“You got to have a lot invested in something to boot as spectacularly as I did before that first show. I really believe I’m a big part of this. I’d be crazy not to stick around and see how it turned out.”
– Natalie Hurley (Sports Night; Bells and a Siren)
It’s the age old question in life. “What do you want to be when you grow up?” Even as little kids, we turn and ask some as young as five or six about their dream job, or if they want to grow up just like their parents. And, most likely, those answers never stay the same.
Those little kids want to be teachers, or doctors, or firefighters – something heroic and important – someone who they see as a hero. They want to grow up to be just like their parents or their teachers, because in a little kid’s eyes, they are the rulers of the world. Not many of them realize how many options are really out there until they get older, and by the time you’ve realized this, you’re thrown into a world that forces you to have chosen a career path before you’re barely an adult.
I was one of those ones who was unsure. Throughout high school, I thought I wanted to work in the medical field; House MD was my go-to show at the time and to this day, I still have a tattoo inspired by the show on my left shoulder. And when my mother was diagnosed with her heart condition, I felt even more compelled to find reasoning to want to work in the medical field. But at the end of the day, I knew it wouldn’t be what made me happy.

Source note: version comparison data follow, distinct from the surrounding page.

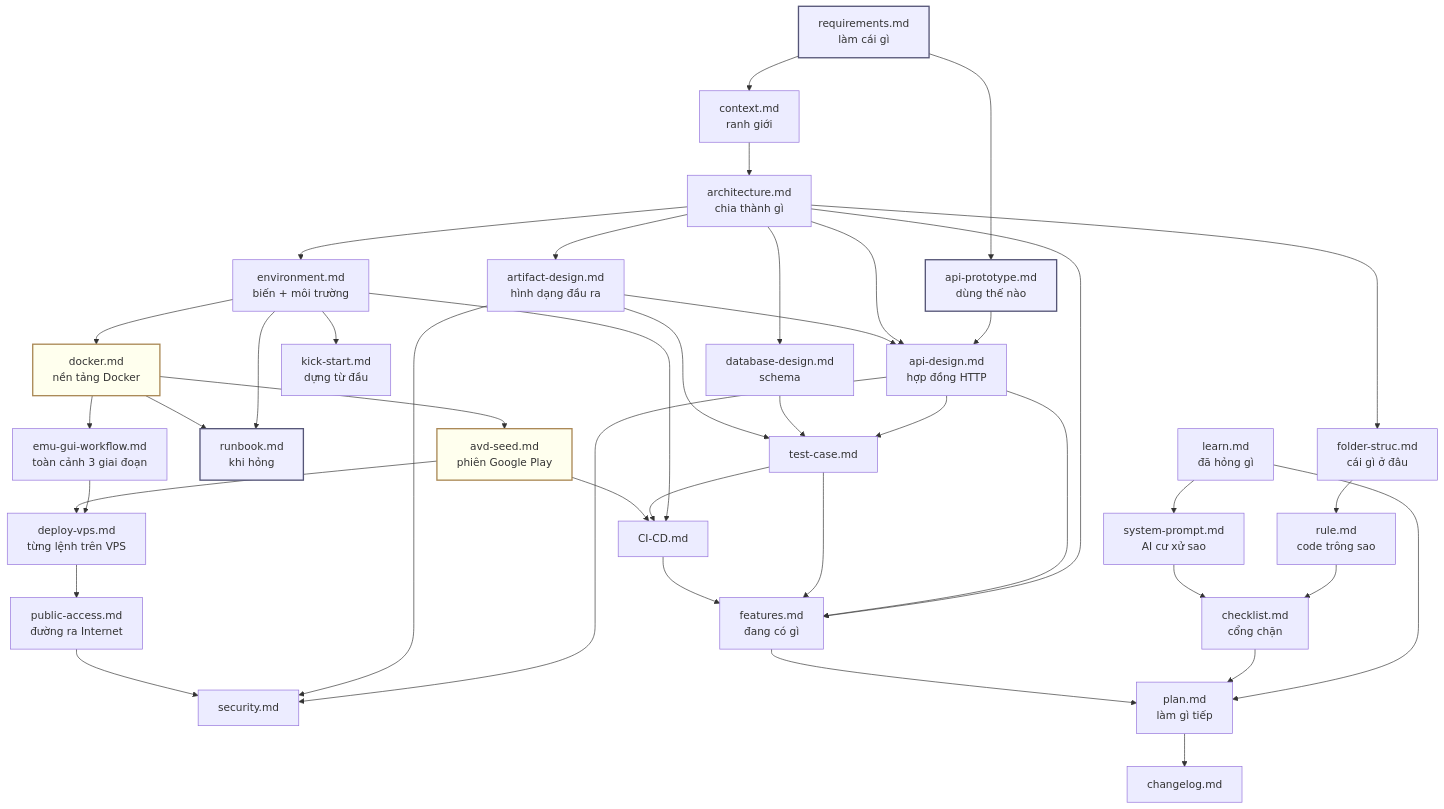
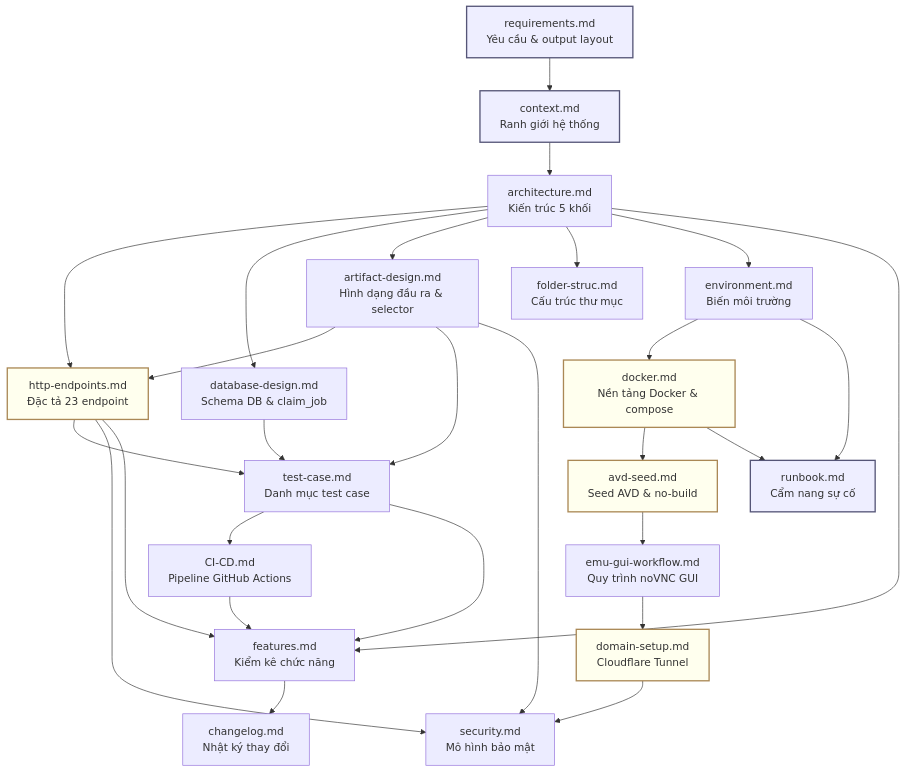
One commit to daclong120-del/app-relay changed the diagram in docs/README.md. Above: the diagram before and after it, drawn with Mermaid. The commit also changed other lines of this file and 9 other files, not shown here.

````diff
--- a/docs/README.md
+++ b/docs/README.md
@@ -89,61 +69,46 @@
 ```mermaid
 flowchart TD
-    REQ["requirements.md<br/>làm cái gì"]
-    CTX["context.md<br/>ranh giới"]
-    PRO["api-prototype.md<br/>dùng thế nào"]
+    REQ["requirements.md<br/>Yêu cầu & output layout"]
+    CTX["context.md<br/>Ranh giới hệ thống"]
+    FEAT["features.md<br/>Kiểm kê chức năng"]
 
-    ARC["architecture.md<br/>chia thành gì"]
-    API["api-design.md<br/>hợp đồng HTTP"]
-    DB["database-design.md<br/>schema"]
-    ART["artifact-design.md<br/>hình dạng đầu ra"]
-    FS["folder-struc.md<br/>cái gì ở đâu"]
+    ARC["architecture.md<br/>Kiến trúc 5 khối"]
+    API["http-endpoints.md<br/>Đặc tả 23 endpoint"]
+    DB["database-design.md<br/>Schema DB & claim_job"]
+    ART["artifact-design.md<br/>Hình dạng đầu ra & selector"]
+    FS["folder-struc.md<br/>Cấu trúc thư mục"]
 
-    ENV["environment.md<br/>biến + môi trường"]
-    KS["kick-start.md<br/>dựng từ đầu"]
-    RB["runbook.md<br/>khi hỏng"]
+    ENV["environment.md<br/>Biến môi trường"]
+    DK["docker.md<br/>Nền tảng Docker & compose"]
+    SEED["avd-seed.md<br/>Seed AVD & no-build"]
+    WF["emu-gui-workflow.md<br/>Quy trình noVNC GUI"]
+    DOM["domain-setup.md<br/>Cloudflare Tunnel"]
+    RB["runbook.md<br/>Cẩm nang sự cố"]
 
-    RULE["rule.md<br/>code trông sao"]
-    SP["system-prompt.md<br/>AI cư xử sao"]
-    CHK["checklist.md<br/>cổng chặn"]
+    TC["test-case.md<br/>Danh mục test case"]
+    CI["CI-CD.md<br/>Pipeline GitHub Actions"]
+    SEC["security.md<br/>Mô hình bảo mật"]
+    CL["changelog.md<br/>Nhật ký thay đổi"]
 
-    TC["test-case.md"]
-    CI["CI-CD.md"]
-    SEC["security.md"]
-
-    FEAT["features.md<br/>đang có gì"]
-    PLAN["plan.md<br/>làm gì tiếp"]
-    LEARN["learn.md<br/>đã hỏng gì"]
-    CL["changelog.md"]
-
-    DK["docker.md<br/>nền tảng Docker"]
-    WF["emu-gui-workflow.md<br/>toàn cảnh 3 giai đoạn"]
-    SEED["avd-seed.md<br/>phiên Google Play"]
-    DVP["deploy-vps.md<br/>từng lệnh trên VPS"]
-    PUB["public-access.md<br/>đường ra Internet"]
-
+    %% Requirements & Design flow
     REQ --> CTX --> ARC
-    REQ --> PRO --> API
     ARC --> API & DB & ART & FS
     ART --> API
-    ARC --> ENV --> KS & RB & CI
-    FS --> RULE --> CHK
-    SP --> CHK
     API & DB & ART --> TC --> CI
     API & ART --> SEC
-    LEARN --> SP
-    LEARN --> PLAN
-    CHK --> PLAN
-    ARC & API & TC & CI --> FEAT --> PLAN
-    PLAN --> CL
 
-    ENV --> DK --> WF --> DVP --> PUB
-    DK --> SEED --> DVP
-    SEED --> CI
-    PUB --> SEC
+    %% Ops & Environment flow
+    ARC --> ENV --> DK
+    DK --> SEED --> WF --> DOM
+    DOM --> SEC
     DK --> RB
+    ENV --> RB
+
+    %% Status & Progress
+    ARC & API & TC & CI --> FEAT --> CL
 
     classDef entry fill:#eef,stroke:#557,stroke-width:2px
     classDef owner fill:#ffe,stroke:#a85,stroke-width:2px
-    class REQ,PRO,RB entry
-    class DK,SEED owner
+    class REQ,CTX,RB entry
+    class DK,SEED,DOM,API owner
 ```
````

After graduation, I spent a lot of time trying to decide where I saw myself going in the future. For a long time, I wasn’t even sure if I wanted to go back to school; I had tried to take some college classes after graduation and couldn’t find myself to stay focused. I thought of working with children during my days at the daycare, to going to work in the medical field again, then back to writing. But I have always had a passion for creating fan videos for my favorite shows. (I have an entire thread on twitter dedicated to this and you can find one of the videos at the bottom of this post.)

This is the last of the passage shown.